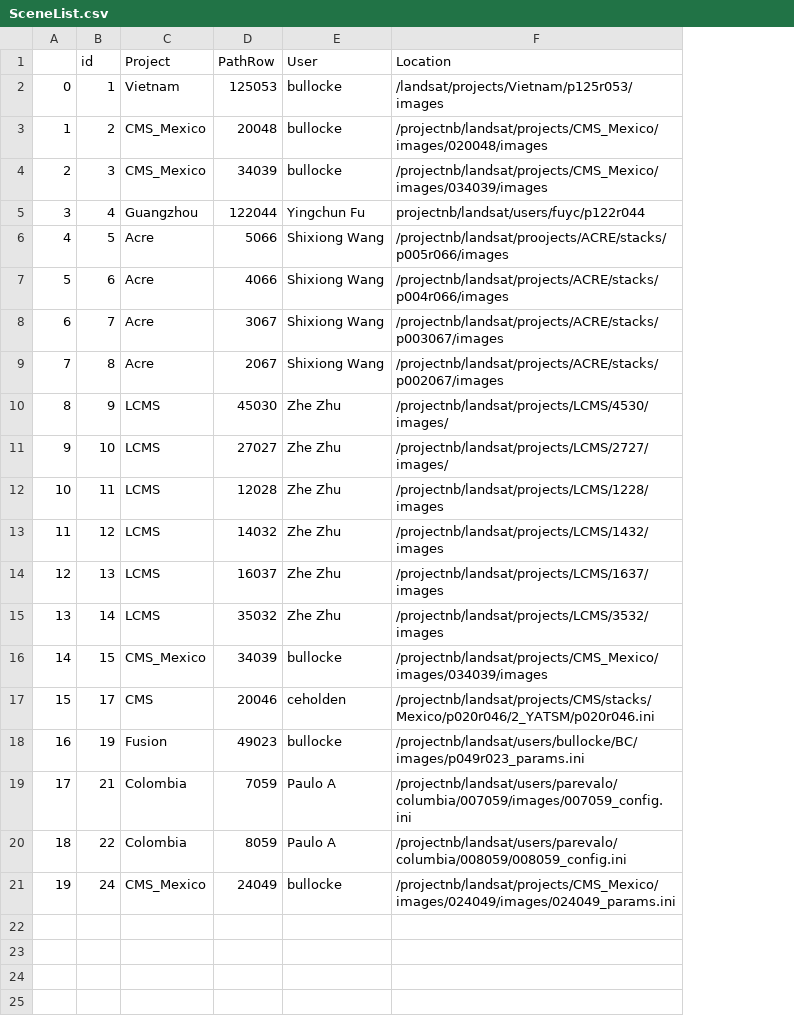
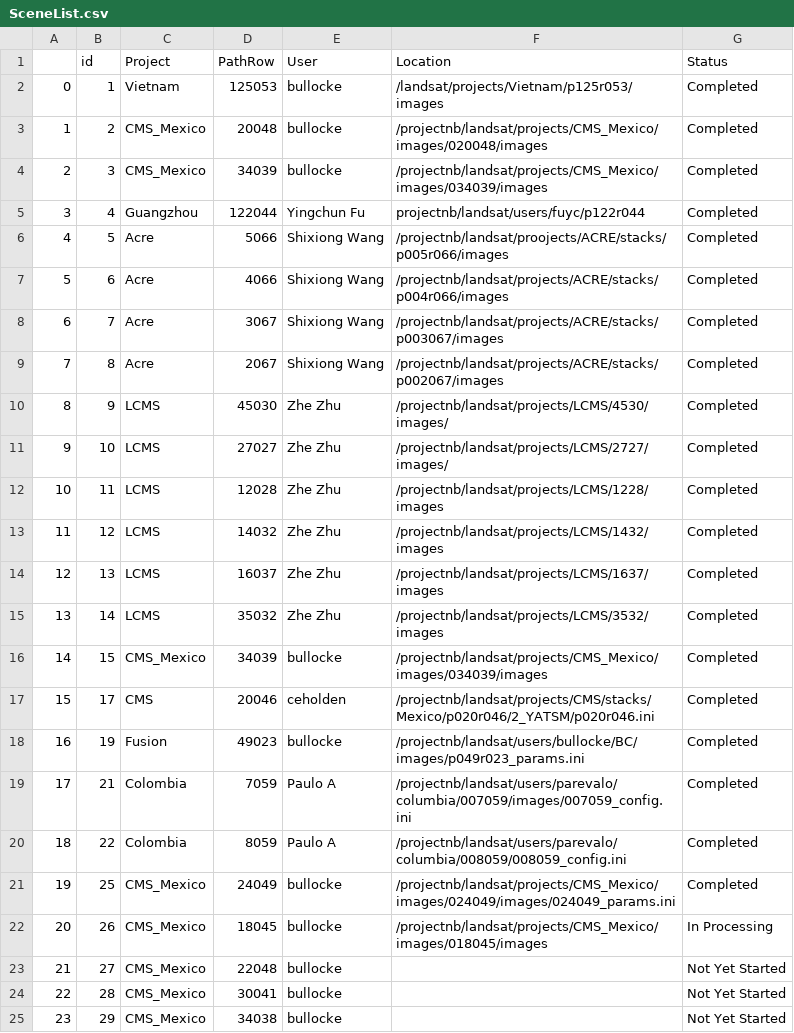
Before and after one commit to bullocke/Landsat-Database, a CSV file: SceneList.csv, drawn as a sheet; the diff names each change by its address in the sheet, - before the commit and + after, or states it on an @@ line.

```diff
--- a/SceneList.csv
+++ b/SceneList.csv
+column G (Status), rows 2-21: all Completed
-B21 (id): 24
+B21 (id): 25
+row 22: 20 | 26 | CMS_Mexico | 18045 | bullocke | /projectnb/landsat/projects/CMS_Mexico/images/018045/images | In Processing
+row 23: 21 | 27 | CMS_Mexico | 22048 | bullocke |  | Not Yet Started
+row 24: 22 | 28 | CMS_Mexico | 30041 | bullocke |  | Not Yet Started
+row 25: 23 | 29 | CMS_Mexico | 34038 | bullocke |  | Not Yet Started
```
Also changed, not shown: YATSM_Scenes.csv, 3 other files.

PROBLEM DETAILS:
Lines containing the word "Started" are to be pulled from the records and copied.

RESPONSE TO THE EXERCISE:
+row 23: 21 | 27 | CMS_Mexico | 22048 | bullocke |  | Not Yet Started
+row 24: 22 | 28 | CMS_Mexico | 30041 | bullocke |  | Not Yet Started
+row 25: 23 | 29 | CMS_Mexico | 34038 | bullocke |  | Not Yet Started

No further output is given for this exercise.